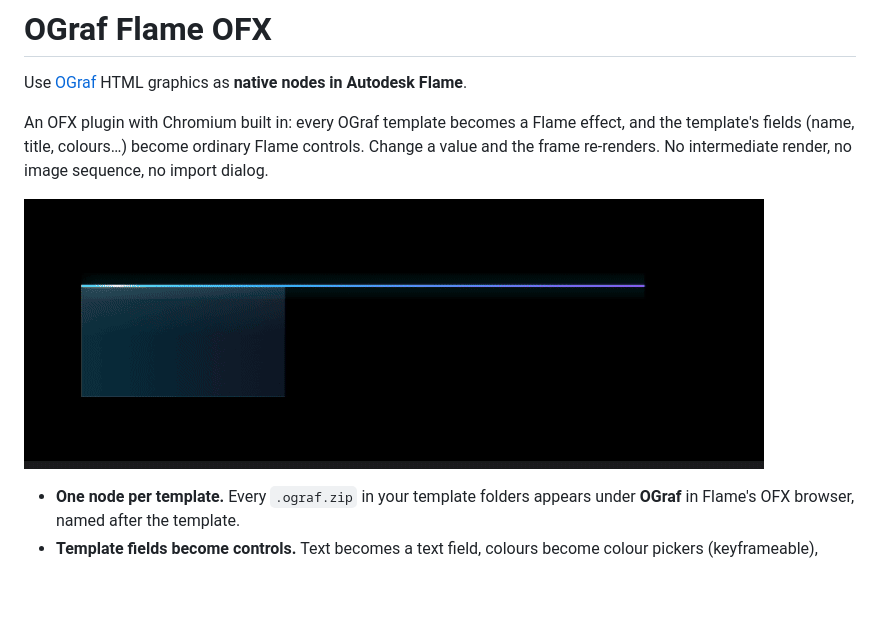
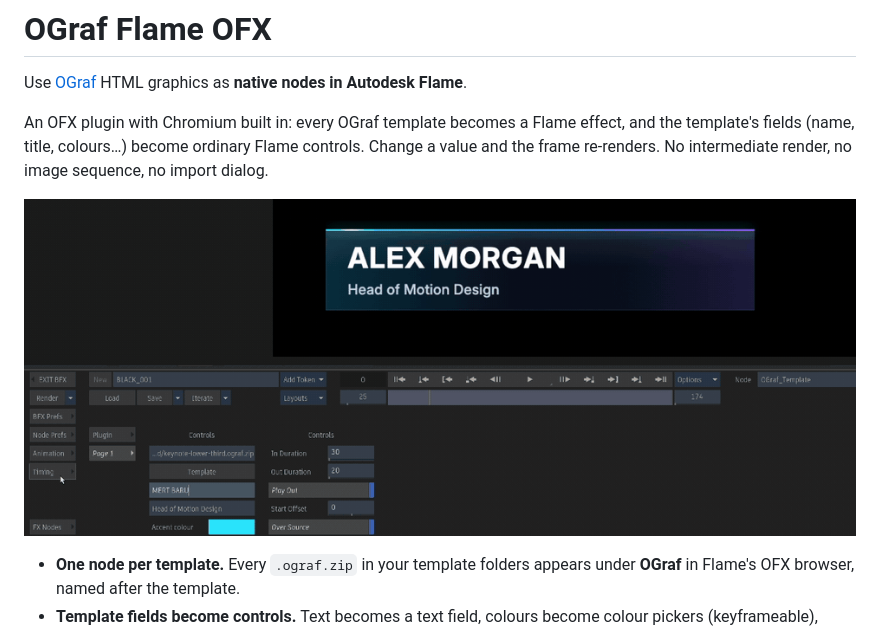
Before and after one commit to mert5961/ograf-flame-ofx, a Markdown page: README.md, the part around the change. Rendered like a GitHub page; pictures changed too: docs/flame-accent.gif (deleted), docs/flame-edit.gif (added); blank space fills up the shorter version.

Commit message:
Show the Flame controls in the README GIF
Co-Authored-By: Claude Opus 5.5 <noreply@anthropic.com>

```diff
--- a/README.md
+++ b/README.md
@@ -6,7 +6,7 @@ An OFX plugin with Chromium built in: every OGraf template becomes a Flame effec
 template's fields (name, title, colours…) become ordinary Flame controls. Change a value and the
 frame re-renders. No intermediate render, no image sequence, no import dialog.
 
-![Recolouring an OGraf lower third live in Flame](docs/flame-accent.gif)
+![Editing an OGraf lower third's fields from its node controls in Flame](docs/flame-edit.gif)
 
 - **One node per template.** Every `.ograf.zip` in your template folders appears under
   **OGraf** in Flame's OFX browser, named after the template.
```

▸ **Description of the task**:
The string "template" marks the lines to copy; report each of them from the data above.

▸ **Task output**:
@@ -6,7 +6,7 @@ An OFX plugin with Chromium built in: every OGraf template becomes a Flame effec
 template's fields (name, title, colours…) become ordinary Flame controls. Change a value and the
 - **One node per template.** Every `.ograf.zip` in your template folders appears under
   **OGraf** in Flame's OFX browser, named after the template.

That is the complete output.